**Task details**
Scan the material below and count each line with the string "Documentation". Reply with the count alone.

**Source material**
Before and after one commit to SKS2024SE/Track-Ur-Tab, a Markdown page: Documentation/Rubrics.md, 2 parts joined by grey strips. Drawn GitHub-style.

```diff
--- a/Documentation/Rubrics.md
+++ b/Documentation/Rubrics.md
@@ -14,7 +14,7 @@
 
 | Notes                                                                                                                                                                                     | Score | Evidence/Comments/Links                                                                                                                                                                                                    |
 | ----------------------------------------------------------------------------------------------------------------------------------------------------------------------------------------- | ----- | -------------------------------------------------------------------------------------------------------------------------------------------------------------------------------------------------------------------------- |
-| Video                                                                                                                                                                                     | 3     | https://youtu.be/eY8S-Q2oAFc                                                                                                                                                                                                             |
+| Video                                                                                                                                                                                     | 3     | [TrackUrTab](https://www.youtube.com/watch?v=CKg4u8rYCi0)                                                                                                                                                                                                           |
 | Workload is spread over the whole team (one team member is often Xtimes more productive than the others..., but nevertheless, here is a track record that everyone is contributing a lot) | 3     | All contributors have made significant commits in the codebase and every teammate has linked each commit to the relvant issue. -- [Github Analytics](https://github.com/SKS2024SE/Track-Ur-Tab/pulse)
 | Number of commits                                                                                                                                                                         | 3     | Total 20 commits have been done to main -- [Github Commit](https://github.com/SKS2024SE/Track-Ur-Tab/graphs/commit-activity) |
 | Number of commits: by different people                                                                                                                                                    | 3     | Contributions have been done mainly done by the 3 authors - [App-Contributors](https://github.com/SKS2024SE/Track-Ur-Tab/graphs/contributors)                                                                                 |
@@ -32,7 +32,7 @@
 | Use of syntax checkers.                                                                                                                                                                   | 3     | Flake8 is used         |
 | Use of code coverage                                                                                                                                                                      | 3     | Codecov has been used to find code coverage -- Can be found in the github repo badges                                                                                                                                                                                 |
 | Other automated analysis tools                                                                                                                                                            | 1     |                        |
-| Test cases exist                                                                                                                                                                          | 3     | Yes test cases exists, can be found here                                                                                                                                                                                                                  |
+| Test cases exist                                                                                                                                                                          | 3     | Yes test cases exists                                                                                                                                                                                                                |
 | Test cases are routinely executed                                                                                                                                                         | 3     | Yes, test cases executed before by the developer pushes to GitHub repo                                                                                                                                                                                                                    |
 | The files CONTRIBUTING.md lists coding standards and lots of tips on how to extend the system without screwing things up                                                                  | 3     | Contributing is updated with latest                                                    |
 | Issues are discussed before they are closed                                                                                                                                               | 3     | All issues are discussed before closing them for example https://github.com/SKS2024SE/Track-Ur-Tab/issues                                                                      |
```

**Result for this exercise**
3